*** Opening of Exercise inputs ***

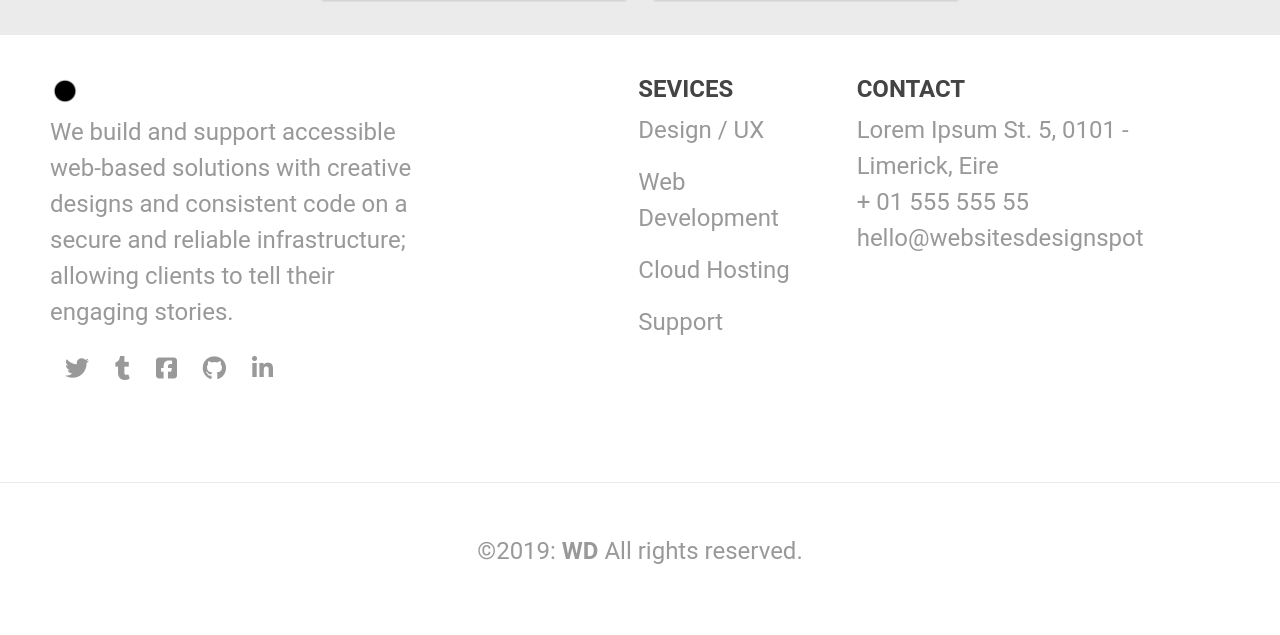
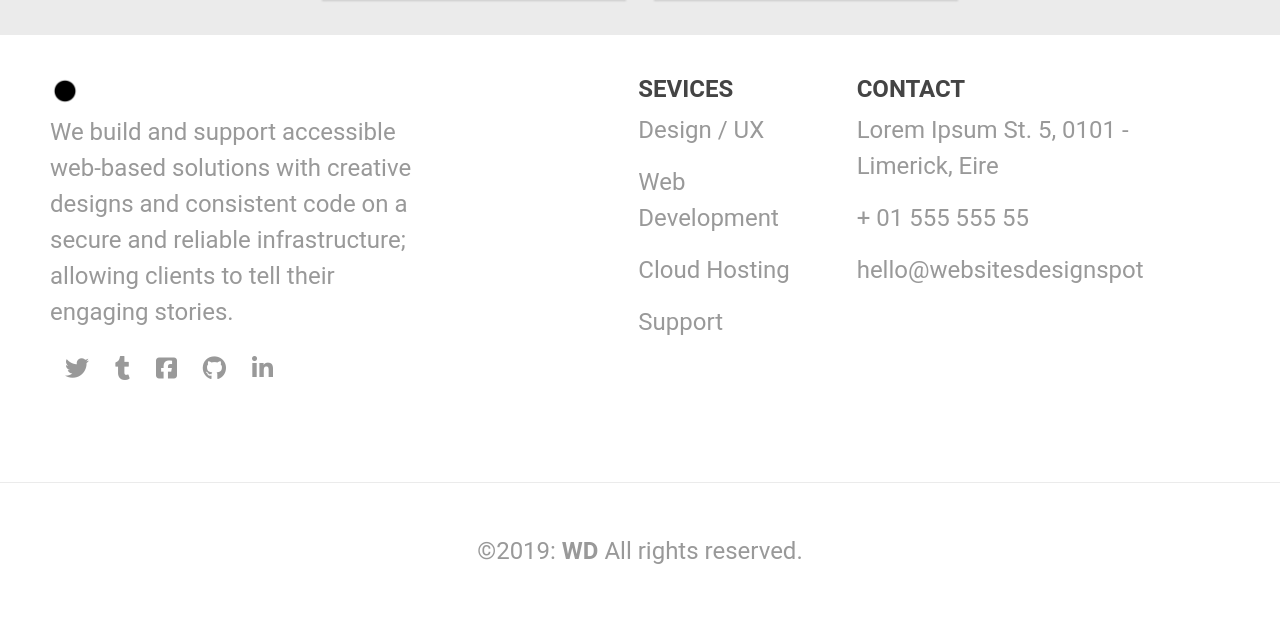
Before and after one commit to pazcm/websites-design-spot, a Django app: page / in a window 1280 px wide; the page is wider, and only the part inside the window is pictured. Shown: the part 1423-2058 px from the top of that part. Run offline with Django 3.2, Linux system fonts and the light colour scheme; data comes from the database, SQL or seed files in the repository; parts of the project's set-up code (start-up, migrations or seed data) failed here and were passed over; some libraries are stand-ins or nearby versions; some web fonts are replaced.

Commit message:
update footer links

```diff
--- a/templates/base.html
+++ b/templates/base.html
@@ -132,29 +132,27 @@
         <div class="col-sm-4 col-md-4 footer-links-services pb-4">
         <h4 class="title-footer-link text-uppercase mb-2 font-weight-bold">Sevices</h4>
         <p>
-          <a class="foot-link" href="#">Design / UX</a>
+          <a class="foot-link">Design / UX</a>
         </p>
         <p>
-          <a class="foot-link" href="#">Web Development</a>
+          <a class="foot-link">Web Development</a>
         </p>
         <p>
-          <a class="foot-link" href="#">Cloud Hosting</a>
+          <a class="foot-link">Cloud Hosting</a>
         </p>
         <p>
-          <a class="foot-link" href="#">Support</a>
+          <a class="foot-link">Support</a>
         </p>
       </div>
       <!-- Grid column3 -->
         <div class="col-sm-4 col-md-4 footer-links-contact">
         <h4 class="title-footer-link text-uppercase mb-2 font-weight-bold">Contact</h4>
+        <div class="footer-contact">
+          <p class="foot">Lorem Ipsum St. 5, 0101 - Limerick, Eire</p>
+          <p class="foot">+ 01 555 555 55</p>
+        </div>
         <p class="footer-link">
-          <a class="foot-link" href="#">Lorem Ipsum St. 5, 0101 - Limerick, Eire</a>
-        </p>
-        <p class="footer-link">
-          <a class="foot-link" href="#">+ 01 555 555 55</a>
-        </p>
-        <p class="footer-link">
-          <a class="foot-link" href="#">hello@websitesdesignspot</a>
+          <a class="foot-link" href="mailto:webmaster@example.com">hello@websitesdesignspot</a>
         </p>
         <!-- <p>
           <button type="button" class="btn btn-footer" href="{% url 'contact' %}">Get in touch</button>
```
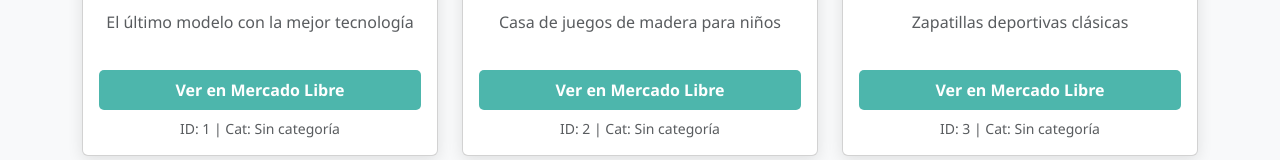
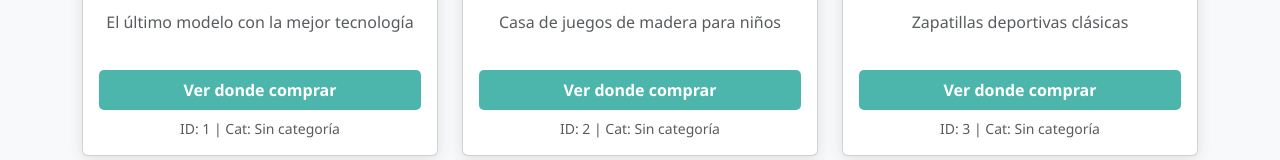
Before and after one commit to bbyfercitaa/frontend, a React (Vite) app: page / in a window 1280 px wide. Shown: the part 1066-1226 px from the top of the page. Built offline with nearby package versions, Linux system fonts and the light colour scheme.

Commit message:
Actualice  un atomo viewMoreButton.jsx
do you speak inglish

```diff
--- a/src/components/atoms/ViewMoreButton.jsx
+++ b/src/components/atoms/ViewMoreButton.jsx
@@ -8,7 +8,7 @@
       rel="noopener noreferrer"
       className="view-more"
     >
-      Ver en Mercado Libre
+      Ver donde comprar
     </a>
   );
 };
```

*** Close of Exercise inputs ***

Print the data again word for word, pictures excluded.

Before and after one commit to pazcm/websites-design-spot, a Django app: page / in a window 1280 px wide; the page is wider, and only the part inside the window is pictured. Shown: the part 1423-2058 px from the top of that part. Run offline with Django 3.2, Linux system fonts and the light colour scheme; data comes from the database, SQL or seed files in the repository; parts of the project's set-up code (start-up, migrations or seed data) failed here and were passed over; some libraries are stand-ins or nearby versions; some web fonts are replaced.

Commit message:
update footer links

```diff
--- a/templates/base.html
+++ b/templates/base.html
@@ -132,29 +132,27 @@
         <div class="col-sm-4 col-md-4 footer-links-services pb-4">
         <h4 class="title-footer-link text-uppercase mb-2 font-weight-bold">Sevices</h4>
         <p>
-          <a class="foot-link" href="#">Design / UX</a>
+          <a class="foot-link">Design / UX</a>
         </p>
         <p>
-          <a class="foot-link" href="#">Web Development</a>
+          <a class="foot-link">Web Development</a>
         </p>
         <p>
-          <a class="foot-link" href="#">Cloud Hosting</a>
+          <a class="foot-link">Cloud Hosting</a>
         </p>
         <p>
-          <a class="foot-link" href="#">Support</a>
+          <a class="foot-link">Support</a>
         </p>
       </div>
       <!-- Grid column3 -->
         <div class="col-sm-4 col-md-4 footer-links-contact">
         <h4 class="title-footer-link text-uppercase mb-2 font-weight-bold">Contact</h4>
+        <div class="footer-contact">
+          <p class="foot">Lorem Ipsum St. 5, 0101 - Limerick, Eire</p>
+          <p class="foot">+ 01 555 555 55</p>
+        </div>
         <p class="footer-link">
-          <a class="foot-link" href="#">Lorem Ipsum St. 5, 0101 - Limerick, Eire</a>
-        </p>
-        <p class="footer-link">
-          <a class="foot-link" href="#">+ 01 555 555 55</a>
-        </p>
-        <p class="footer-link">
-          <a class="foot-link" href="#">hello@websitesdesignspot</a>
+          <a class="foot-link" href="mailto:webmaster@example.com">hello@websitesdesignspot</a>
         </p>
         <!-- <p>
           <button type="button" class="btn btn-footer" href="{% url 'contact' %}">Get in touch</button>
```
Before and after one commit to bbyfercitaa/frontend, a React (Vite) app: page / in a window 1280 px wide. Shown: the part 1066-1226 px from the top of the page. Built offline with nearby package versions, Linux system fonts and the light colour scheme.

Commit message:
Actualice  un atomo viewMoreButton.jsx
do you speak inglish

```diff
--- a/src/components/atoms/ViewMoreButton.jsx
+++ b/src/components/atoms/ViewMoreButton.jsx
@@ -8,7 +8,7 @@
       rel="noopener noreferrer"
       className="view-more"
     >
-      Ver en Mercado Libre
+      Ver donde comprar
     </a>
   );
 };
```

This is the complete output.